As a method of long form journalism, graphic reportage offers nuances and observations not always available in traditional reporting. It also appeals to different audiences who appreciate visual stimulation paired with complex situations. It allows for depictions of events where cameras are forbidden (e.g. Guy Delisle’s “Pyongyang”, about this experience in North Korea), offering readers a poignant vision without threatening journalism ethics.
Our guests will present an overview of their work, and following participate in a discussion on how they define this field and their place in it, different approaches to the craft, and finally take questions from the audience.
Curated with Amélie Garin-Davet.
Bill Kartalopoulos is a Brooklyn-based critic, educator, and curator who teaches classes about comics at Parsons The New School for Design. He is a co-organizer of the Brooklyn Comics and Graphics Festival and a Contributing Editor for Print Magazine, and has worked as an assistant to Art Spiegelman for several years. He is a frequent public speaker about comics and comics education.

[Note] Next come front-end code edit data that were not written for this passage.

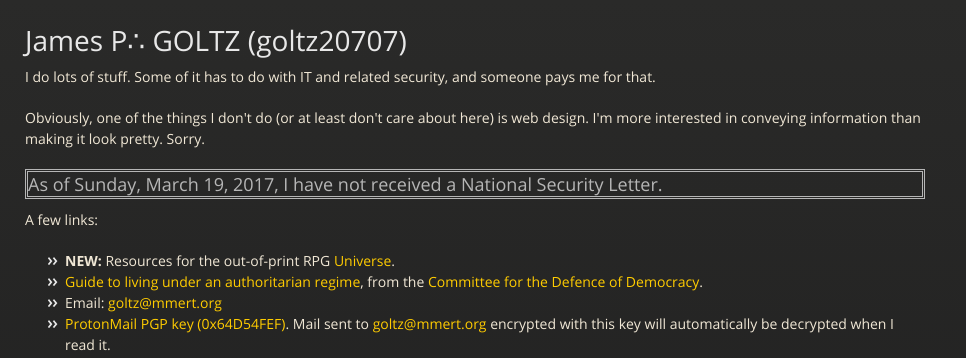
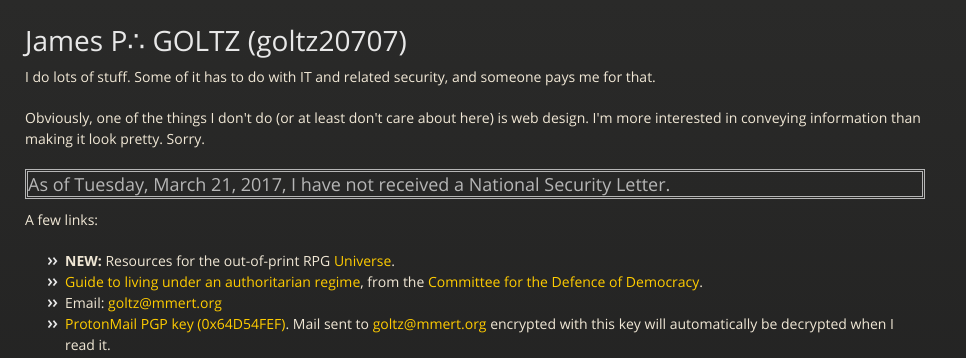
Before and after one commit to goltz20707/goltz20707.github.io, a Jekyll site: the page built from index.html, in a window 1280 px wide. Shown: the top 358 px of the page, without its empty margins (0-966 px from the left). Built offline with Jekyll 4.4.1, drawn with Linux system fonts in a browser that asks for light colours.

Commit message:
Update nsl.html

```diff
--- a/_includes/nsl.html
+++ b/_includes/nsl.html
@@ -4,6 +4,6 @@ date '+%A, %B %e, %Y,'
 
 <h3 style="border: double">As of
 
-Sunday, March 19, 2017,
+Tuesday, March 21, 2017,
 
 I have not received a National Security Letter.</h3>
```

In 1980 Seth Tobocman was one of the founding editors of the political comic book “World War 3 Illustrated” which challenged the politics and morals of the Reagan-Bush era. His illustrations have appeared in the New York Times and many other magazines. Tobocman is the Author/Illustrator of five graphic books, among “You Don’t Have to Fuck People To Survive,” “Disaster and Resistance,” and “Understanding the Crash.” He teaches at School of Visual Arts in the department of cartooning and Illustration. His images have been used in posters, pamphlets, murals graffiti and tattoos by peoples movements around the world, from the African National Congress in South Africa, to Squatters on New York’s Lower East Side.

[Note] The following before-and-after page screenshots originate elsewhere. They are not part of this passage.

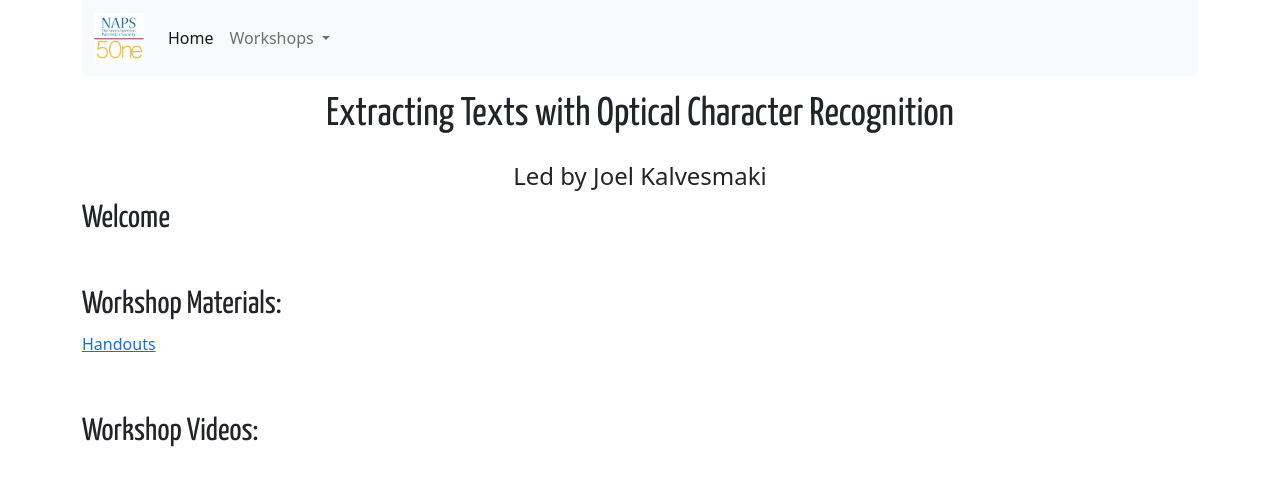
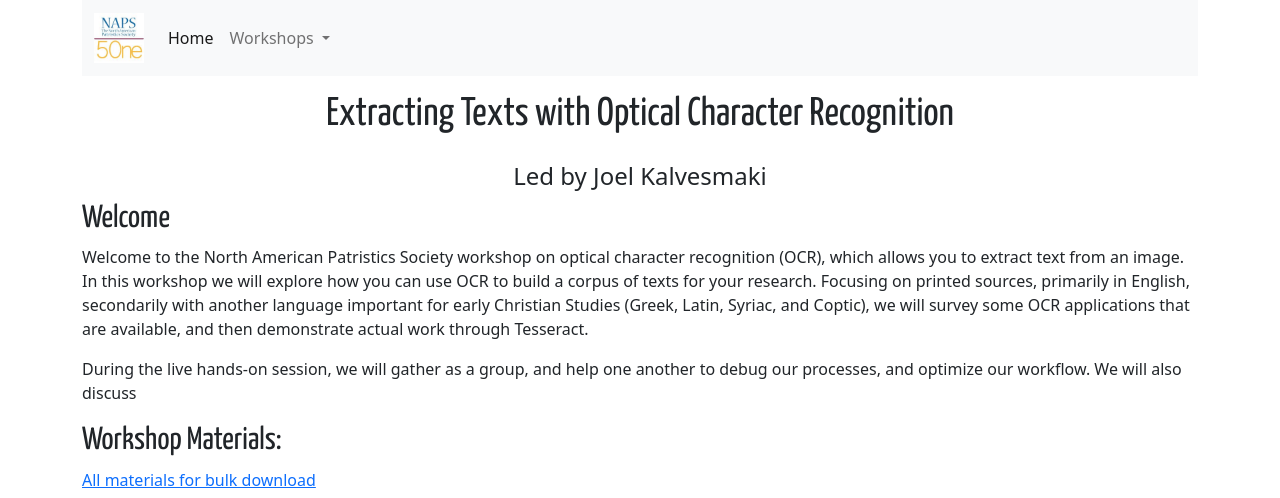
Before and after one commit to msaxton/naps-dh-workshops-2021, a Jekyll site: the page built from ocr.md, in a window 1280 px wide. Shown: the top 498 px of the page. Built offline with Jekyll 4.4.1, drawn with Linux system fonts in a browser that asks for light colours; some of the changed text lies outside the part shown; grey boxes are pictures that could not be loaded.

Commit message:
Added description

```diff
--- a/ocr.md
+++ b/ocr.md
@@ -9,11 +9,12 @@ permalink: /ocr/
 
 ## Welcome
 
+Welcome to the North American Patristics Society workshop on optical character recognition (OCR), which allows you to extract text from an image. In this workshop we will explore how you can use OCR to build a corpus of texts for your research. Focusing on printed sources, primarily in English, secondarily with another language important for early Christian Studies (Greek, Latin, Syriac, and Coptic), we will survey some OCR applications that are available, and then demonstrate actual work through Tesseract.
 
-&nbsp;
+During the live hands-on session, we will gather as a group, and help one another to debug our processes, and optimize our workflow. We will also discuss
 
 ## Workshop Materials:
-[Handouts](https://www.dropbox.com/sh/40syt9498cd9try/AAC96Vs5jZVYFwMFNcrWJAVSa?dl=0)
+[All materials for bulk download](https://www.dropbox.com/sh/40syt9498cd9try/AAC96Vs5jZVYFwMFNcrWJAVSa?dl=0)
 
 &nbsp;
 
@@ -21,4 +22,13 @@ permalink: /ocr/
 &nbsp;
 <iframe width="560" height="315" src="https://www.youtube.com/embed/2N5UY3KCs0g" title="YouTube video player" frameborder="0" allow="accelerometer; autoplay; clipboard-write; encrypted-media; gyroscope; picture-in-picture" allowfullscreen></iframe>
 
-## Live Session Zoom Links:
+## Live Hand-on Sessions
+
+Live, hands-on sessions are scheduled as follows:
+
+* Monday May 3, 5:00 p.m. Pacific / 6:00 p.m. Mountain / 7:00 p.m. Central / 8:00 p.m. Eastern
+* Tuesday May 4, 8:00 a.m. Pacific / 9:00 a.m. Mountain / 10:00 a.m. Central / 11:00 a.m. Eastern
+
+You may attend the first, the second, or both. A Zoom link to these sessions will be sent under separate cover.
+
+If you have certain texts or languages you want to work on, drop an email to kalvesmaki@gmail.com.
```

Matt Bors is a nationally syndicated editorial cartoonist based in Portland, OR. His work has appeared in The Los Angeles Times, The Nation, Village Voice, and dozens of other print and web publications. In the summer of 2010, Bors traveled to Afghanistan to draw comics and serves as the Comics Journalism Editor for www.cartoonmovement.com. He is currently editing a comics journalism project focused on reconstruction efforts in Haiti. His first graphic novel, War Is Boring, a collaboration with journalist David Axe, was published in 2010 by New American Library.
Josh Neufeld is a Brooklyn-based cartoonist who works primarily in the realm of nonfiction comics. He is the writer/artist of the Eisner and Harvey Award-nominated A.D.: New Orleans After the Deluge, and the Xeric Award-winning graphic travelogue A Few Perfect Hours (and Other Stories from Southeast Asia & Central Europe). He is the illustrator of the New York Times bestseller The Influencing Machine: Brook Gladstone On the Media. He was a longtime artist for Harvey Pekar’s American Splendor, and his art has been exhibited in gallery and museum shows in the United States and Europe.
Brooke Gladstone is the managing editor and co-host of On the Media. After working in print media, she joined NPR in 1987 as senior editor of Weekend Edition with Scott Simon and became senior editor of All Things Considered in 1989. In 1991, she spent a year at Stanford University as a Knight Fellow and then reported for NPR from Moscow during Boris Yeltsin’s turbulent presidency (1992-95.) After that, Gladstone served for six years as NPR’s first media correspondent and then joined On the Media when it relaunched in January, 2001.
Gladstone is the recipient of two Peabody Awards, a National Press Club Award, an Overseas Press Club Award and several others. She also is the author of The Influencing Machine (W.W. Norton), a media manifesto in graphic form, listed among the year’s top books by The New Yorker, Publisher’s Weekly, Kirkus Reviews and Library Journal, and among the “10 Masterpieces of Graphic Nonfiction” by The Atlantic.
Born in Paris and now based in Brooklyn, Amélie Garin-Davet is an independent curator and festival administrator at the Hamptons International Film Festival. She recently worked in festival coordination at the film sales company Wide Management, programming at the forum des images, and has been a comic nut since she started reading.